Show all lines containing "sendNotification" from the data below.

[Dataset items]
..........

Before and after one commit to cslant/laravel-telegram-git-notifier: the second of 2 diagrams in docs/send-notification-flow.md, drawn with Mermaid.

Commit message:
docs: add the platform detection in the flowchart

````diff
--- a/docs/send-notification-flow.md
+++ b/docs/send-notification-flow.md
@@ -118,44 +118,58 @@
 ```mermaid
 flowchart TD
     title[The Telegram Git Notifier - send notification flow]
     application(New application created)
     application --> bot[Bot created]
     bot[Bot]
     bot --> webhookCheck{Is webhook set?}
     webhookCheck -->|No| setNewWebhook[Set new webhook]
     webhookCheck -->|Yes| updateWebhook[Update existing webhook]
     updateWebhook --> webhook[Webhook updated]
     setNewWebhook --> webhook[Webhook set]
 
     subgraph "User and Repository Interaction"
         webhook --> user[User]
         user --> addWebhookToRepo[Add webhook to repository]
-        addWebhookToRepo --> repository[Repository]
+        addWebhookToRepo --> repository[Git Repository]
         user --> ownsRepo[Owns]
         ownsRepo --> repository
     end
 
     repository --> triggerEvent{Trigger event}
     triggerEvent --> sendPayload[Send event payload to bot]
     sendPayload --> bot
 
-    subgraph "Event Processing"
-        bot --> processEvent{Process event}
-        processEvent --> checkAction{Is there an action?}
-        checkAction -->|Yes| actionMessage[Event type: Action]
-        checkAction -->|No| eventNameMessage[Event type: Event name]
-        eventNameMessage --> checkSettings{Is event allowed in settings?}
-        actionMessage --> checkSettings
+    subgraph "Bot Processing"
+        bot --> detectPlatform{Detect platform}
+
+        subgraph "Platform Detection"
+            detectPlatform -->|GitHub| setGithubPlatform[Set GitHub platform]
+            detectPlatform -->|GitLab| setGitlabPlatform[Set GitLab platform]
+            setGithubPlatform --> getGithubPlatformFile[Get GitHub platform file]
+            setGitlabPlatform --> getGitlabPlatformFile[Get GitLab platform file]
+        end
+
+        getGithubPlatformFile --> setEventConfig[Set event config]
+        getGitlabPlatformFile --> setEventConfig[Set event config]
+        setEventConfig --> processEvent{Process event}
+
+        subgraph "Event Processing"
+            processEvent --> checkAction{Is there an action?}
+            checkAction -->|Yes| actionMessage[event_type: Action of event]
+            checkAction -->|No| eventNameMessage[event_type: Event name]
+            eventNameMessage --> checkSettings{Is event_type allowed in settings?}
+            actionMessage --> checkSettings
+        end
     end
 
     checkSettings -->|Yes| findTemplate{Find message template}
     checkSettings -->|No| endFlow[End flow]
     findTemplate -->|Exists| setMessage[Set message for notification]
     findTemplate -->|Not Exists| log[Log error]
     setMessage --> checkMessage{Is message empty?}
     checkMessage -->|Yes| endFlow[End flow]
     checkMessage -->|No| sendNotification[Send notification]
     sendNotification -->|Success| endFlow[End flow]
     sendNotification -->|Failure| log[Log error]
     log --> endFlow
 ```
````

..........

-- SOLUTION --
     checkMessage -->|No| sendNotification[Send notification]
     sendNotification -->|Success| endFlow[End flow]
     sendNotification -->|Failure| log[Log error]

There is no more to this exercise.